▸ **What to do**:
In the data below, which lines hold "docs"? Copy every one.

▸ **Given information**:
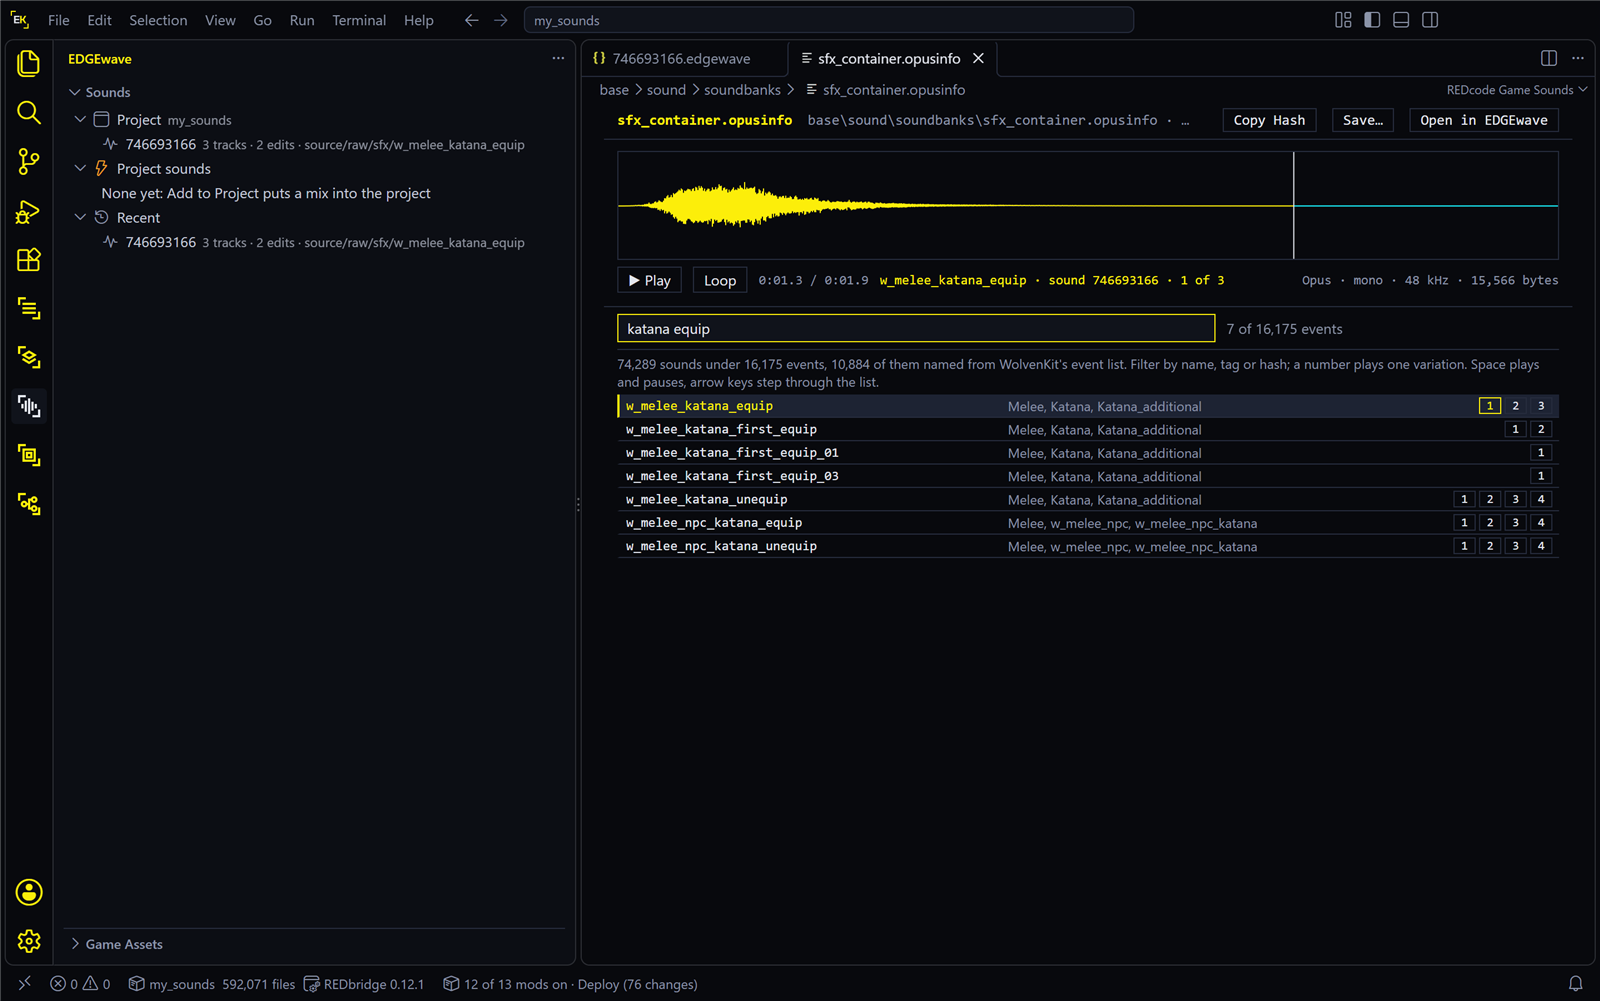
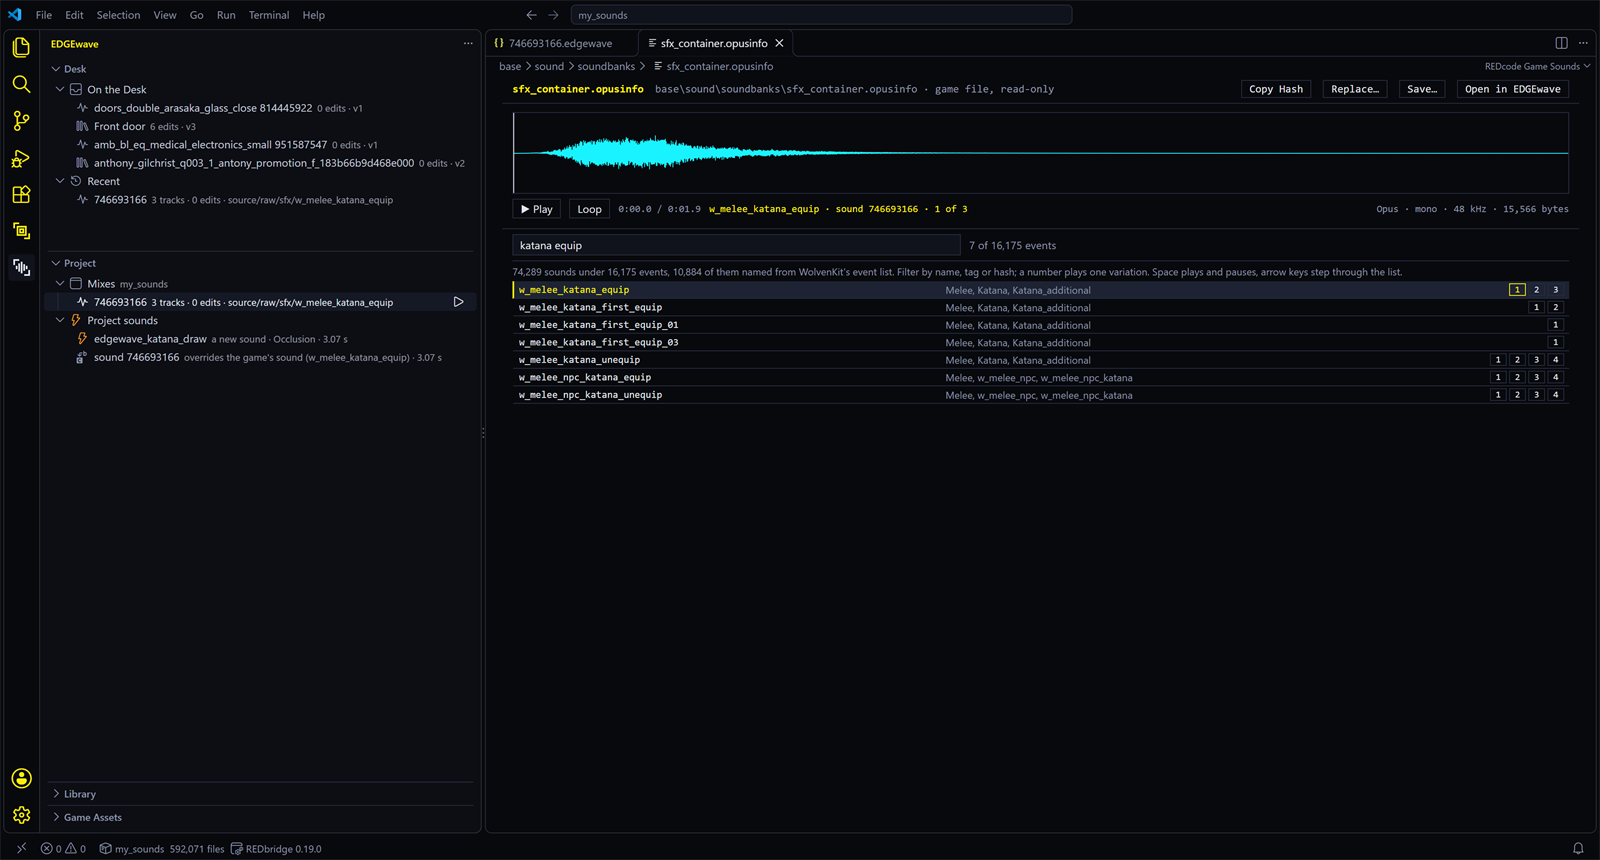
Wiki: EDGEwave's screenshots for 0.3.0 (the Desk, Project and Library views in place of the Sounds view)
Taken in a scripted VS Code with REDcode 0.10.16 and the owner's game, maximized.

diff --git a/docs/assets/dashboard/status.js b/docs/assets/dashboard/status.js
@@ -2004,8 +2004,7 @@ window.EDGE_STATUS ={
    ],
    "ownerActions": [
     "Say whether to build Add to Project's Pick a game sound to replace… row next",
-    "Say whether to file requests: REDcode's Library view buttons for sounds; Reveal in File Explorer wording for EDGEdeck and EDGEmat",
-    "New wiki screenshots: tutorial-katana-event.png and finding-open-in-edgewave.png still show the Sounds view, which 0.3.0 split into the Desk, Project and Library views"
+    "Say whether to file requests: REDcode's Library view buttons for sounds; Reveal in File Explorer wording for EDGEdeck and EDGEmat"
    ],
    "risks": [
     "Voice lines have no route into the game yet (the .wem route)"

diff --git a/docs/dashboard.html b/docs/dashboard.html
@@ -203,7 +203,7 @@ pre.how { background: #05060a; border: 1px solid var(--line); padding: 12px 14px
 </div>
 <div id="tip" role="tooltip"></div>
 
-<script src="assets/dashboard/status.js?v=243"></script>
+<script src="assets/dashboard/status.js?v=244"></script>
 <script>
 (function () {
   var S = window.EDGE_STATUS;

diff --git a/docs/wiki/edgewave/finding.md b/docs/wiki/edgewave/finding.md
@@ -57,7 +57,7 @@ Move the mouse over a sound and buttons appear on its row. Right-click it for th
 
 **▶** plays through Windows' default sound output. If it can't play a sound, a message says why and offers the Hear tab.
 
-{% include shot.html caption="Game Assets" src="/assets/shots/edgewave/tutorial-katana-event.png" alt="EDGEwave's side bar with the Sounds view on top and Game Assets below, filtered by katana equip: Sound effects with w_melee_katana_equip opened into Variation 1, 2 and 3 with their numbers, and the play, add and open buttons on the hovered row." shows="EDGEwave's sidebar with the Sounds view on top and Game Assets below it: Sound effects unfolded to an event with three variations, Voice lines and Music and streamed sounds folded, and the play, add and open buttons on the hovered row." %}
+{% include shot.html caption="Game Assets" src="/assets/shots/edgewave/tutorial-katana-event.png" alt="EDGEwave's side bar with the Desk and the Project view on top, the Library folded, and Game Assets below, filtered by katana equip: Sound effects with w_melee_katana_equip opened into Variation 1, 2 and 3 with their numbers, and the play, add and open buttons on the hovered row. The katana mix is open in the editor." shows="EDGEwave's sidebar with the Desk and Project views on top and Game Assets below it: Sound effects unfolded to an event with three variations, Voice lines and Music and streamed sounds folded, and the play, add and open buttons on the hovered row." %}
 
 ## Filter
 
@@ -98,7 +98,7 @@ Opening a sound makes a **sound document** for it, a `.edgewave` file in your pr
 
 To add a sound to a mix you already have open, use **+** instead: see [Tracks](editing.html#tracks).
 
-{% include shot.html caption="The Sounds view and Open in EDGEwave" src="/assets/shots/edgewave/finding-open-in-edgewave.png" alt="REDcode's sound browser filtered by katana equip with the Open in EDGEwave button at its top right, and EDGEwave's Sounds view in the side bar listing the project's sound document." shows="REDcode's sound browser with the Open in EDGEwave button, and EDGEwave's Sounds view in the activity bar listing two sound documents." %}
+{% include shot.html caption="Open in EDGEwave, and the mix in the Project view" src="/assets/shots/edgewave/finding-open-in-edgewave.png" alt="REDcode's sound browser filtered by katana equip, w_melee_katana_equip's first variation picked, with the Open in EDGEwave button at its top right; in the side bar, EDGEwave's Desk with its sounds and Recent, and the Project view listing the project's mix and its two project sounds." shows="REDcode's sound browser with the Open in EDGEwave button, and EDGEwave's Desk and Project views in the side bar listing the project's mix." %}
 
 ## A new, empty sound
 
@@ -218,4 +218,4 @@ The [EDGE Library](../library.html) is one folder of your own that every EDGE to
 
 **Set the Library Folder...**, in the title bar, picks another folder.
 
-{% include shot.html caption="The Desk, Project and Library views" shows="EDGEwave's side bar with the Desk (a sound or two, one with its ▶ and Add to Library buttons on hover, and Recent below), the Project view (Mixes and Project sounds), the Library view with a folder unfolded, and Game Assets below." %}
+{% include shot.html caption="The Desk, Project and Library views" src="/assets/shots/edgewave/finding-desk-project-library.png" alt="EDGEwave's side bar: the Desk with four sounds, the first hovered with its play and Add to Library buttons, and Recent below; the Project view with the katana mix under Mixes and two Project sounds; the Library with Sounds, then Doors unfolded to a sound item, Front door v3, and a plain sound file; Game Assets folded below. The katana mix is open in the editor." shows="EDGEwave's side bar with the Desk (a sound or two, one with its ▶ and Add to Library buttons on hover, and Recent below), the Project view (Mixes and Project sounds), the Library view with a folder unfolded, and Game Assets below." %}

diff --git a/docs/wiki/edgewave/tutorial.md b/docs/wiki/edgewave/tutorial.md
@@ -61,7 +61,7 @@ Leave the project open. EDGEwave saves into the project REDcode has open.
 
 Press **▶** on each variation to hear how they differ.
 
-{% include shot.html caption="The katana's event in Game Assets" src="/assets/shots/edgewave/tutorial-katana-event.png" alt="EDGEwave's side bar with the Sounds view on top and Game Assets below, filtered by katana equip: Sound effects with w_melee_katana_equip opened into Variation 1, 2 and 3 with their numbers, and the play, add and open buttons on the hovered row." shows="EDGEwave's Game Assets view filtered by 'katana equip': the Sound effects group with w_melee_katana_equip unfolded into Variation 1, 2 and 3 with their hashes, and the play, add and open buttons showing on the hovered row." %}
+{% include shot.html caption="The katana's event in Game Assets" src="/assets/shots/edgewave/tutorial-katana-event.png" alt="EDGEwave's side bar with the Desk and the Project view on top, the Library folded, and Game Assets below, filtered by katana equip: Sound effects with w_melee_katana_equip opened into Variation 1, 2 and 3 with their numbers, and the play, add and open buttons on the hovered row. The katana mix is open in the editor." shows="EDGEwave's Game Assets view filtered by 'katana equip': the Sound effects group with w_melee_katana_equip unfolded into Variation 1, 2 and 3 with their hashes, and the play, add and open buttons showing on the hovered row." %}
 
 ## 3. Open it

▸ **Answer box**:
diff --git a/docs/assets/dashboard/status.js b/docs/assets/dashboard/status.js
diff --git a/docs/dashboard.html b/docs/dashboard.html
diff --git a/docs/wiki/edgewave/finding.md b/docs/wiki/edgewave/finding.md
diff --git a/docs/wiki/edgewave/tutorial.md b/docs/wiki/edgewave/tutorial.md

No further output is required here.